(GIVEN ENTRIES)

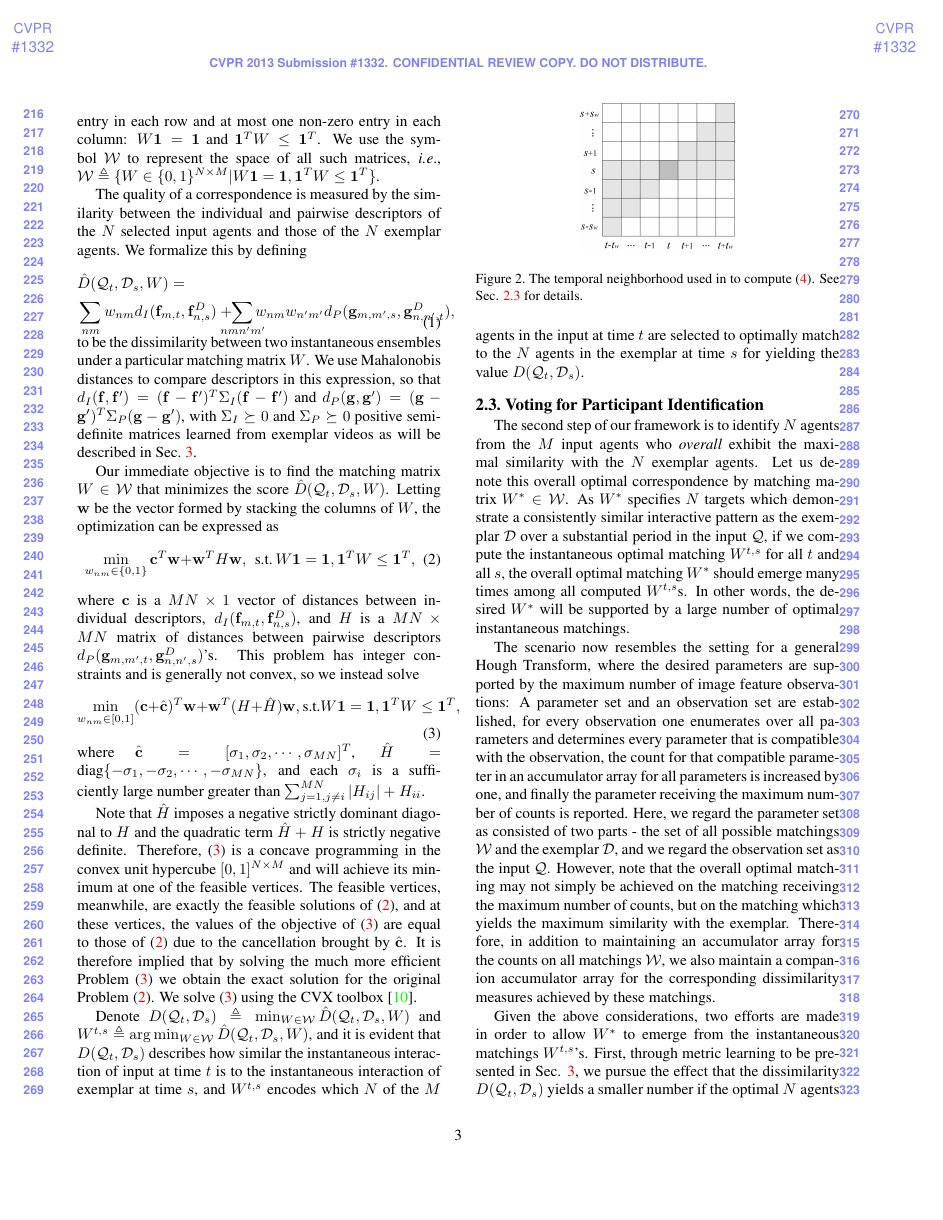
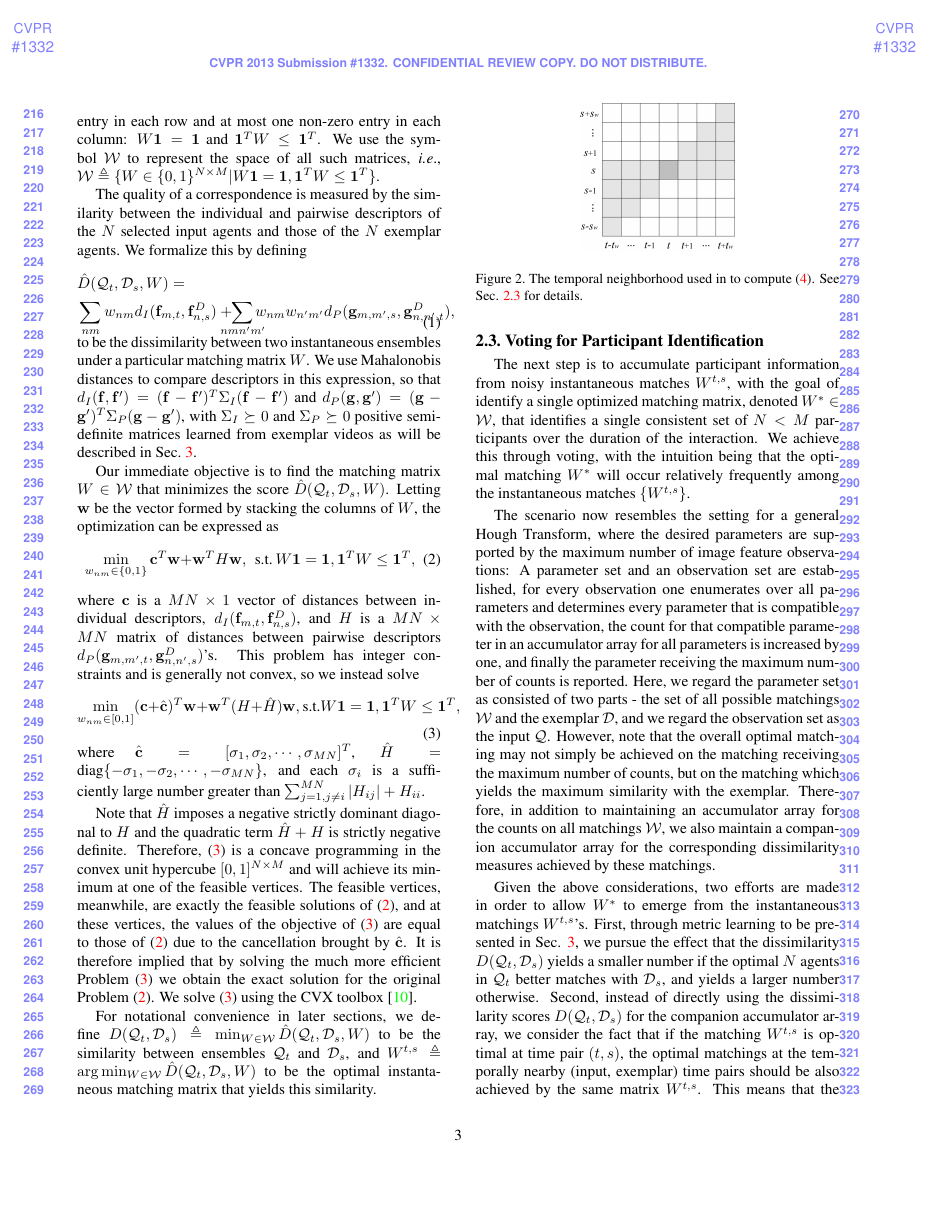
Before and after one commit to ruonanli/GroupDetect, a LaTeX paper (GroupDet.tex, which reads instantmatching.tex, voting.tex): page 3 of 8. Compiled offline with pdfLaTeX.

Commit message:
few edits to 2

```diff
--- a/instantmatching.tex
+++ b/instantmatching.tex
@@ -46,4 +46,4 @@ where $\hat{\mathbf{c}}=[\sigma_{1},\sigma_{2},\cdots,\sigma_{MN}]^{T}$, $\hat{H
 
 Note that $\hat{H}$ imposes a negative strictly dominant diagonal to $H$ and the quadratic term $\hat{H}+H$ is strictly negative definite. Therefore, (\ref{Prob2}) is a concave programming in the convex unit hypercube $[0,1]^{N\times M}$ and will achieve its minimum at one of the feasible vertices. The feasible vertices, meanwhile, are exactly the feasible solutions of (\ref{Prob1}), and at these vertices, the values of the objective of (\ref{Prob2}) are equal to those of (\ref{Prob1}) due to the cancellation brought by $\hat{\mathbf{c}}$. It is therefore implied that by solving the much more efficient Problem (\ref{Prob2}) we obtain the exact solution for the original Problem (\ref{Prob1}). We solve (\ref{Prob2}) using the CVX toolbox \cite{cvx}.
 
-Denote $D(\mathcal{Q}_{t}, \mathcal{D}_{s})\triangleq\min_{W\in\mathcal{W}}\hat{D}(\mathcal{Q}_{t}, \mathcal{D}_{s}, W)$ and $W^{t,s}\triangleq\arg\min_{W\in\mathcal{W}}\hat{D}(\mathcal{Q}_{t}, \mathcal{D}_{s}, W)$, and it is evident that $D(\mathcal{Q}_{t}, \mathcal{D}_{s})$ describes how similar the instantaneous interaction of input at time $t$ is to the instantaneous interaction of exemplar at time $s$, and $W^{t,s}$ encodes which $N$ of the $M$ agents in the input at time $t$ are selected to optimally match to the $N$ agents in the exemplar at time $s$ for yielding the value $D(\mathcal{Q}_{t}, \mathcal{D}_{s})$.
+For notational convenience in later sections, we define $D(\mathcal{Q}_{t}, \mathcal{D}_{s})\triangleq\min_{W\in\mathcal{W}}\hat{D}(\mathcal{Q}_{t}, \mathcal{D}_{s}, W)$ to be  the similarity between ensembles $\mathcal{Q}_{t}$ and $\mathcal{D}_{s}$, and $W^{t,s}\triangleq\arg\min_{W\in\mathcal{W}}\hat{D}(\mathcal{Q}_{t}, \mathcal{D}_{s}, W)$ to be the optimal instantaneous matching matrix that yields this similarity.
--- a/voting.tex
+++ b/voting.tex
@@ -1,7 +1,7 @@
 \subsection{Voting for Participant Identification}
 \label{vote}
 \vspace{-5pt}
-The second step of our framework is to identify $N$ agents from the $M$ input agents who \emph{overall} exhibit the maximal similarity with the $N$ exemplar agents. Let us denote this overall optimal correspondence by matching matrix $W^{*}\in\mathcal{W}$.  As $W^{*}$ specifies $N$ targets which demonstrate a consistently similar interactive pattern as the exemplar $\mathcal{D}$ over a substantial period in the input $\mathcal{Q}$, if we compute the instantaneous optimal matching $W^{t,s}$ for all $t$ and all $s$, the overall optimal matching $W^{*}$ should emerge many times among all computed $W^{t,s}$s. In other words, the desired $W^{*}$ will be supported by a large number of optimal instantaneous matchings.
+The next step is to accumulate participant information from noisy instantaneous matches $W^{t,s}$, with the goal of identify a single optimized matching matrix, denoted $W^{*}\in\mathcal{W}$, that identifies a single consistent set of $N<M$ participants over the duration of the interaction. We achieve this through voting, with the intuition being that the optimal matching $W^{*}$ will occur relatively frequently among the instantaneous matches $\{W^{t,s}\}$.
 
 The scenario now resembles the setting for a general Hough Transform, where the desired parameters are supported by the maximum number of image feature observations: A parameter set and an observation set are established, for every observation one enumerates over all parameters and determines every parameter that is compatible with the observation, the count for that compatible parameter in an accumulator array for all parameters is increased by one, and finally the parameter receiving the maximum number of counts is reported. Here, we regard the parameter set as consisted of two parts - the set of all possible matchings $\mathcal{W}$ and the exemplar $\mathcal{D}$, and we regard the observation set as the input $\mathcal{Q}$. However, note that the overall optimal matching may not simply be achieved on the matching receiving the maximum number of counts, but on the matching which yields the maximum similarity with the exemplar. Therefore, in addition to maintaining an accumulator array for the counts on all matchings $\mathcal{W}$, we also maintain a companion accumulator array for the corresponding dissimilarity measures achieved by these matchings.
 
```
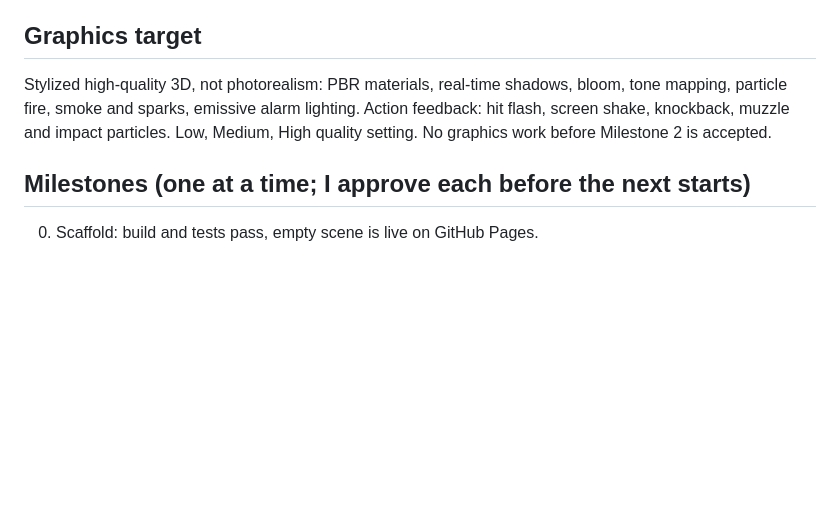
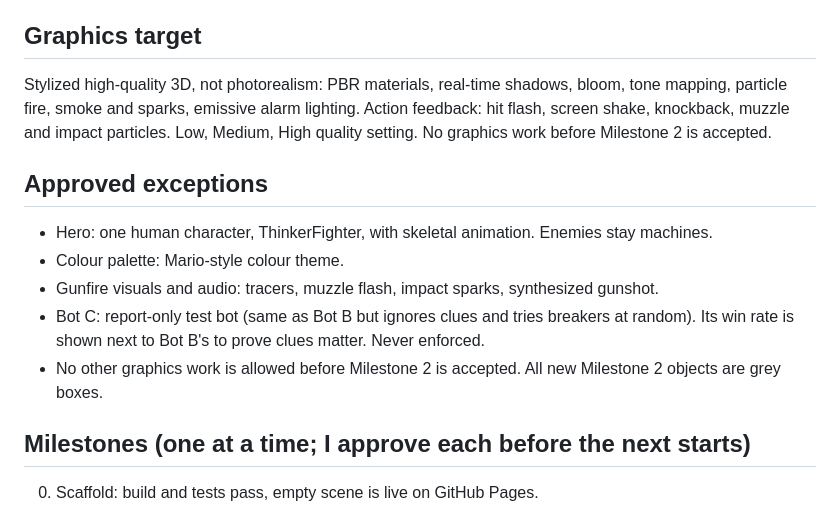
Before and after one commit to Adnanabbas17/ThinkerSkill, a Markdown page: CLAUDE.md, the part around the change. GitHub-like rendering; blank space fills up the shorter version.

```diff
--- a/CLAUDE.md
+++ b/CLAUDE.md
@@ -49,6 +49,13 @@ Stylized high-quality 3D, not photorealism: PBR materials, real-time shadows, bl
 Action feedback: hit flash, screen shake, knockback, muzzle and impact particles.
 Low, Medium, High quality setting. No graphics work before Milestone 2 is accepted.
 
+## Approved exceptions
+- Hero: one human character, ThinkerFighter, with skeletal animation. Enemies stay machines.
+- Colour palette: Mario-style colour theme.
+- Gunfire visuals and audio: tracers, muzzle flash, impact sparks, synthesized gunshot.
+- Bot C: report-only test bot (same as Bot B but ignores clues and tries breakers at random). Its win rate is shown next to Bot B's to prove clues matter. Never enforced.
+- No other graphics work is allowed before Milestone 2 is accepted. All new Milestone 2 objects are grey boxes.
+
 ## Milestones (one at a time; I approve each before the next starts)
 0. Scaffold: build and tests pass, empty scene is live on GitHub Pages.
 1. Feel prototype (grey boxes): move, aim, dash, one tool, one enemy, tuning panel, placeholder sounds. Accepted when 3 of 5 first-time players clear the test room within 3 tries and none call the controls laggy or confusing.
```
Also changed, not shown: docs/milestone2-plan.md (+48 -8 lines).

(End GIVEN ENTRIES)

WHAT IS REQUIRED: A word-for-word retyping of every record is required, without the pictures.

YOUR RESPONSE:
Before and after one commit to ruonanli/GroupDetect, a LaTeX paper (GroupDet.tex, which reads instantmatching.tex, voting.tex): page 3 of 8. Compiled offline with pdfLaTeX.

Commit message:
few edits to 2

```diff
--- a/instantmatching.tex
+++ b/instantmatching.tex
@@ -46,4 +46,4 @@ where $\hat{\mathbf{c}}=[\sigma_{1},\sigma_{2},\cdots,\sigma_{MN}]^{T}$, $\hat{H
 
 Note that $\hat{H}$ imposes a negative strictly dominant diagonal to $H$ and the quadratic term $\hat{H}+H$ is strictly negative definite. Therefore, (\ref{Prob2}) is a concave programming in the convex unit hypercube $[0,1]^{N\times M}$ and will achieve its minimum at one of the feasible vertices. The feasible vertices, meanwhile, are exactly the feasible solutions of (\ref{Prob1}), and at these vertices, the values of the objective of (\ref{Prob2}) are equal to those of (\ref{Prob1}) due to the cancellation brought by $\hat{\mathbf{c}}$. It is therefore implied that by solving the much more efficient Problem (\ref{Prob2}) we obtain the exact solution for the original Problem (\ref{Prob1}). We solve (\ref{Prob2}) using the CVX toolbox \cite{cvx}.
 
-Denote $D(\mathcal{Q}_{t}, \mathcal{D}_{s})\triangleq\min_{W\in\mathcal{W}}\hat{D}(\mathcal{Q}_{t}, \mathcal{D}_{s}, W)$ and $W^{t,s}\triangleq\arg\min_{W\in\mathcal{W}}\hat{D}(\mathcal{Q}_{t}, \mathcal{D}_{s}, W)$, and it is evident that $D(\mathcal{Q}_{t}, \mathcal{D}_{s})$ describes how similar the instantaneous interaction of input at time $t$ is to the instantaneous interaction of exemplar at time $s$, and $W^{t,s}$ encodes which $N$ of the $M$ agents in the input at time $t$ are selected to optimally match to the $N$ agents in the exemplar at time $s$ for yielding the value $D(\mathcal{Q}_{t}, \mathcal{D}_{s})$.
+For notational convenience in later sections, we define $D(\mathcal{Q}_{t}, \mathcal{D}_{s})\triangleq\min_{W\in\mathcal{W}}\hat{D}(\mathcal{Q}_{t}, \mathcal{D}_{s}, W)$ to be  the similarity between ensembles $\mathcal{Q}_{t}$ and $\mathcal{D}_{s}$, and $W^{t,s}\triangleq\arg\min_{W\in\mathcal{W}}\hat{D}(\mathcal{Q}_{t}, \mathcal{D}_{s}, W)$ to be the optimal instantaneous matching matrix that yields this similarity.
--- a/voting.tex
+++ b/voting.tex
@@ -1,7 +1,7 @@
 \subsection{Voting for Participant Identification}
 \label{vote}
 \vspace{-5pt}
-The second step of our framework is to identify $N$ agents from the $M$ input agents who \emph{overall} exhibit the maximal similarity with the $N$ exemplar agents. Let us denote this overall optimal correspondence by matching matrix $W^{*}\in\mathcal{W}$.  As $W^{*}$ specifies $N$ targets which demonstrate a consistently similar interactive pattern as the exemplar $\mathcal{D}$ over a substantial period in the input $\mathcal{Q}$, if we compute the instantaneous optimal matching $W^{t,s}$ for all $t$ and all $s$, the overall optimal matching $W^{*}$ should emerge many times among all computed $W^{t,s}$s. In other words, the desired $W^{*}$ will be supported by a large number of optimal instantaneous matchings.
+The next step is to accumulate participant information from noisy instantaneous matches $W^{t,s}$, with the goal of identify a single optimized matching matrix, denoted $W^{*}\in\mathcal{W}$, that identifies a single consistent set of $N<M$ participants over the duration of the interaction. We achieve this through voting, with the intuition being that the optimal matching $W^{*}$ will occur relatively frequently among the instantaneous matches $\{W^{t,s}\}$.
 
 The scenario now resembles the setting for a general Hough Transform, where the desired parameters are supported by the maximum number of image feature observations: A parameter set and an observation set are established, for every observation one enumerates over all parameters and determines every parameter that is compatible with the observation, the count for that compatible parameter in an accumulator array for all parameters is increased by one, and finally the parameter receiving the maximum number of counts is reported. Here, we regard the parameter set as consisted of two parts - the set of all possible matchings $\mathcal{W}$ and the exemplar $\mathcal{D}$, and we regard the observation set as the input $\mathcal{Q}$. However, note that the overall optimal matching may not simply be achieved on the matching receiving the maximum number of counts, but on the matching which yields the maximum similarity with the exemplar. Therefore, in addition to maintaining an accumulator array for the counts on all matchings $\mathcal{W}$, we also maintain a companion accumulator array for the corresponding dissimilarity measures achieved by these matchings.
 
```
Before and after one commit to Adnanabbas17/ThinkerSkill, a Markdown page: CLAUDE.md, the part around the change. GitHub-like rendering; blank space fills up the shorter version.

```diff
--- a/CLAUDE.md
+++ b/CLAUDE.md
@@ -49,6 +49,13 @@ Stylized high-quality 3D, not photorealism: PBR materials, real-time shadows, bl
 Action feedback: hit flash, screen shake, knockback, muzzle and impact particles.
 Low, Medium, High quality setting. No graphics work before Milestone 2 is accepted.
 
+## Approved exceptions
+- Hero: one human character, ThinkerFighter, with skeletal animation. Enemies stay machines.
+- Colour palette: Mario-style colour theme.
+- Gunfire visuals and audio: tracers, muzzle flash, impact sparks, synthesized gunshot.
+- Bot C: report-only test bot (same as Bot B but ignores clues and tries breakers at random). Its win rate is shown next to Bot B's to prove clues matter. Never enforced.
+- No other graphics work is allowed before Milestone 2 is accepted. All new Milestone 2 objects are grey boxes.
+
 ## Milestones (one at a time; I approve each before the next starts)
 0. Scaffold: build and tests pass, empty scene is live on GitHub Pages.
 1. Feel prototype (grey boxes): move, aim, dash, one tool, one enemy, tuning panel, placeholder sounds. Accepted when 3 of 5 first-time players clear the test room within 3 tries and none call the controls laggy or confusing.
```
Also changed, not shown: docs/milestone2-plan.md (+48 -8 lines).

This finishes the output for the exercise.